BEGIN Data for this exercise
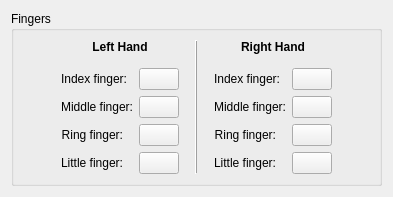
Before: the Qt Designer form src/ui/colorsconfigwidget.ui in KDE/ktouch, drawn with Qt 5.
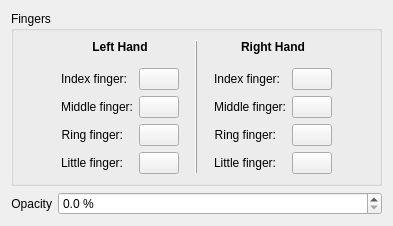
After: the same form once the commit is applied. Custom widgets are drawn as their Qt base class.

Commit message: Make color opacity configurable

The edit to the form file:
```diff
--- a/src/ui/colorsconfigwidget.ui
+++ b/src/ui/colorsconfigwidget.ui
@@ -309,6 +309,42 @@
      </property>
     </spacer>
    </item>
+   <item>
+    <layout class="QFormLayout" name="formLayout_3">
+     <item row="0" column="0">
+      <widget class="QLabel" name="opacityLabel">
+       <property name="text">
+        <string>Opacity</string>
+       </property>
+        <property name="alignment">
+         <set>Qt::AlignRight|Qt::AlignTrailing|Qt::AlignVCenter</set>
+        </property>
+       <property name="buddy">
+        <cstring>kcfg_FingerOpacity</cstring>
+       </property>
+      </widget>
+     </item>
+     <item row="0" column="1">
+      <widget class="QDoubleSpinBox" name="kcfg_FingerOpacity">
+       <property name="suffix">
+        <string> %</string>
+       </property>
+       <property name="decimals">
+        <number>1</number>
+       </property>
+       <property name="minimum">
+        <double>0.000000000000000</double>
+       </property>
+       <property name="maximum">
+        <double>100.000000000000000</double>
+       </property>
+       <property name="singleStep">
+        <double>0.100000000000000</double>
+       </property>
+      </widget>
+     </item>
+    </layout>
+   </item>
   </layout>
  </widget>
  <customwidgets>
```
The commit also changes 4 other files.
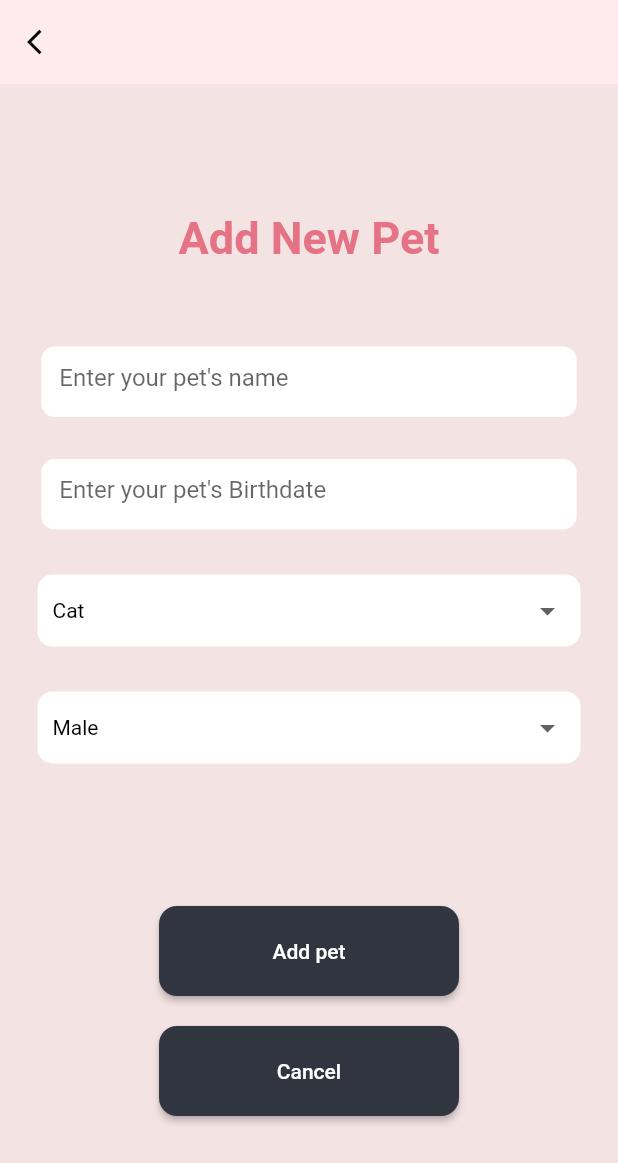
After one commit to Muneerah53/MyPet, a Flutter app: the addPet screen opened directly, on a phone screen of 412 x 824 dp. The commit adds this screen. Shown: the top 1163 px of the screen. Run offline on Flutter 3.47's test engine with Material 2 defaults, Android fonts, the phone set to English and light mode, and no system bars; our stand-ins replace cloud_firestore, firebase_auth, firebase_core, firebase_database; accounts and stored records are empty.

Commit message:
view list and add new pets all done

```diff
--- /dev/null
+++ b/lib/addPet.dart
@@ -0,0 +1,288 @@
+import 'package:firebase_auth/firebase_auth.dart';
+import 'package:cloud_firestore/cloud_firestore.dart';
+import 'package:flutter/material.dart';
+import '/main.dart';
+
+// Future AddPetAsync(petName, gender, disease, specie) async {
+//
+//   var firestore = FirebaseFirestore.instance;
+//   var col = firestore.collection('pets');
+//
+//   await col.add({'name': petName, 'gender': gender, 'specie': specie,});
+// }
+class addPet extends StatefulWidget {
+
+  final String ownerID;
+  addPet(this.ownerID);
+  @override
+  State<addPet> createState() => _addPet(ownerID);
+}
+
+class _addPet extends State<addPet> {
+  final String ownerID;
+  _addPet(this.ownerID);
+
+  // String currentSpecie = 'Cat';
+  // String currentGender = 'Male';
+  // String currentDisease = 'No Disease';
+  String petName = '';
+  String petBirthDate = '';
+  //late DateTime _dateTime;
+  final dateController = TextEditingController();
+  var backColor = const Color(0xfff3e3e3);
+  var primaryColor = const Color(0xff313540);
+
+  String currentValuesp = 'Cat';
+  String val = '';
+  String currentValuegn = 'Male';
+  List<String> specieses = ['Cat', 'Dog', 'Fish', 'Bird', 'Rabbit','Turtle'];
+  List<String> genders = ['Male', 'Female'];
+
+  var added = false;
+  @override
+  void dispose() {
+    // Clean up the controller when the widget is removed
+    dateController.dispose();
+    //super.dispose();
+  }
+  CollectionReference pets = FirebaseFirestore.instance.collection('pets');
+//  final FirebaseAuth auth = FirebaseAuth.instance;
+
+
+  @override
+  Widget build(BuildContext context) {
+    return Scaffold(
+
+        resizeToAvoidBottomInset: true,
+        backgroundColor: Colors.red[50],
+        appBar: AppBar(
+          elevation: 0,
+          brightness: Brightness.light,
+          backgroundColor: Colors.red[50],
+          leading: IconButton(
+            onPressed: () {
+              Navigator.push(context,MaterialPageRoute(builder: (_) =>MyPets()));
+            },
+            icon: Icon(
+              Icons.arrow_back_ios,
+              size: 20,
+              color: Colors.black,
+            ),
+          ),
+        ),
+        body: Center(
+          child: Container(
+              padding: const EdgeInsets.all(15),
+              color: backColor,
+              child: Column(
+                  mainAxisAlignment: MainAxisAlignment.center,
+                  children: <Widget>[
+
+                    Container(
+                        padding: const EdgeInsets.fromLTRB(44, 5, 44, 45),
+                        child: const Text('Add New Pet',
+                            style: TextStyle(
+                                color: Color(0xffe57285),
+                                fontSize: 30,
+                                fontWeight: FontWeight.bold))),
+                    SizedBox(height: 10),
+                    Container(
+                        width: 357.0,
+                        height: 47.0,
+                        child: TextFormField(
+                          validator: (Value) {
+                            if (Value == null || Value.isEmpty) {
+                              return '* Required';
+                            } else
+                              return null;
+                          },
+                          decoration: const InputDecoration(
+                              filled: true,
+                              fillColor: Colors.white,
+                              hintText: 'Enter your pet\'s name',
+                              border: OutlineInputBorder(
+                                  borderRadius: BorderRadius.all(
+                                      Radius.circular(9)),
+                                  borderSide: BorderSide(
+                                    width: 0,
+                                    style: BorderStyle.none,
+                                  )
+                              )),
+
+                          onChanged: (newVal) {
+                            setState(() {
+                              petName = newVal;
+                            });
+                          },
+                          onSaved: (Value) => petName = Value!,
+                        )),
+                    SizedBox(height: 28),
+
+                    Container(
+                      width: 357.0,
+                      height: 47.0,
+                      child:  TextFormField(
+                        validator: (Value) {
+                          if (Value == null || Value.isEmpty) {
+                            return '* Required';
+                          } else
+                            return null;
+                        },
+                        readOnly: true,
+                        controller: dateController,
+                        decoration: const InputDecoration(
+                            filled: true,
+                            fillColor: Colors.white,
+                            hintText: 'Enter your pet\'s Birthdate',
+                            border: OutlineInputBorder(
+                                borderRadius: BorderRadius.all(
+                                    Radius.circular(9)),
+                                borderSide: BorderSide(
+                                  width: 0,
+                                  style: BorderStyle.none,
+                                )
+                            )),
+
+                        onTap: () async {
+                          var date =  await showDatePicker(
+                              context: context,
+                              initialDate:DateTime.now(),
+                              firstDate:DateTime(1900),
+                              lastDate: DateTime.now());
+                          dateController.text = date.toString().substring(0,10);
+                        },
+                        onSaved: (Value) => dateController.text = Value!,
+                        onChanged: (Val) {
+                          // setState(() {
+                          dateController.text = Val;
+                          //    });
+                        },
+                      ),
+                    ),
+
+                    SizedBox(height: 20),
+                    Container(
+                        decoration: const BoxDecoration(
+                            color: Colors.white,
+                            borderRadius: BorderRadius.all(Radius.circular(10))),
+                        margin: const EdgeInsets.all(10),
+                        padding: const EdgeInsets.fromLTRB(10, 0, 10, 0),
+                        child: DropdownButtonHideUnderline(
+                            child: DropdownButton<String>(
+                                isExpanded: true,
+                                value: currentValuesp,
+                                items: specieses.map<DropdownMenuItem<String>>((val) {
+                                  return DropdownMenuItem<String>(
+                                    value: val,
+                                    child: Text('$val'),
+                                  );
+                                }).toList(),
+                                onChanged: (val) {
+                                  setState(() {
+                                    currentValuesp  = val!;
+                                  });
+                                },
+                                style: const TextStyle(color: Colors.black)))),
+
+                    SizedBox(height: 10),
+
+                    Container(
+                        decoration: const BoxDecoration(
+                            color: Colors.white,
+                            borderRadius: BorderRadius.all(Radius.circular(10))),
+                        margin: const EdgeInsets.all(10),
+                        padding: const EdgeInsets.fromLTRB(10, 0, 10, 0),
+                        child: DropdownButtonHideUnderline(
+                            child: DropdownButton<String>(
+                                isExpanded: true,
+                                value: currentValuegn,
+                                items: genders.map<DropdownMenuItem<String>>((val) {
+                                  return DropdownMenuItem<String>(
+                                    value: val,
+                                    child: Text('$val'),
+                                  );
+                                }).toList(),
+                                onChanged: (val) {
+                                  setState(() {
+                                    currentValuegn  = val!;
+                                  });
+                                },
+
+                                style: const TextStyle(color: Colors.black)))),
+
+                    SizedBox(height: 85),
+
+                    MaterialButton(
+                        minWidth: 200,
+                        height: 60,
+                        padding: const EdgeInsets.all(20),
+                        color: primaryColor,
+                        textColor: Colors.white,
+                        child: const Text('Add pet'),
+                        shape: RoundedRectangleBorder(
+                            borderRadius: BorderRadius.circular(12)),
+                        onPressed: () async {
+                          if (petName.isEmpty ||dateController.text.isEmpty){
+                            ScaffoldMessenger.of(context).showSnackBar(SnackBar(
+                              content: Text("Please enter your pet's name and birthdate"),
+                              backgroundColor: Theme.of(context).errorColor,
+                            ));
+                          }
+                          else{
+                            DocumentReference doc= await pets.add({
+                              'petId':'',
+                              'name': petName,
+                              'birthDate': dateController.text,
+                              'gender': currentValuegn,
+                              'species': currentValuesp,
+                              'ownerId': '',
+                            });
+                            String _id= doc.id ;
+                            await pets.doc(_id).update({"petId":_id});
+
+                            // String ownerId= await FirebaseFirestore.instance.collection('pet owners').doc().id ;
+                            // await pets.doc(_id).update({"ownerId":ownerId});
+
+                            User? user = FirebaseAuth.instance.currentUser;
+                            DocumentReference ref = FirebaseFirestore.instance.collection('pet owners').doc(user?.uid);
+                            await pets.doc(_id).update({"ownerId":ownerID});
+
+                            ScaffoldMessenger.of(context).showSnackBar(SnackBar(
+                              content: Text("New pet is added successfully "),
+                              backgroundColor:Colors.green,),);
+                            //Put your code here which you want to execute on Cancel button click.
+                            Navigator.push(context,MaterialPageRoute(builder: (_) =>MyPets())) .catchError((error) => print('Delete failed: $error'));;
+
+                          }
+
+                        }),
+                    Container(
+                      margin: EdgeInsets.only(left: 15,right: 15,bottom: 20),
+                    ),
+
+
+                    //Edit button
+                    MaterialButton(
+
+                      minWidth: 200,
+                      height: 60,
+                      padding: const EdgeInsets.all(20),
+                      color: primaryColor,
+                      textColor: Colors.white,
+                      child: const Text('Cancel'),
+                      shape: RoundedRectangleBorder(
+                          borderRadius: BorderRadius.circular(12)),
+                      onPressed:( ){
+
+
+                        Navigator.push(context,MaterialPageRoute(builder: (_) =>MyPets())) .catchError((error) => print('update failed: $error'));;
+
+                      },
+                    ),])
+
+          ),
+
+        ));
+
+  }
+}
```
Also changed, not shown: lib/main.dart (+13 -6 lines), lib/pet.dart (+54 -26 lines), pubspec.lock.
END Data for this exercise
> Description of the task: Only lines containing the string "genders" belong in the answer; find them in the data above and copy them.

> Answer for this exercise:
+  List<String> genders = ['Male', 'Female'];
+                                items: genders.map<DropdownMenuItem<String>>((val) {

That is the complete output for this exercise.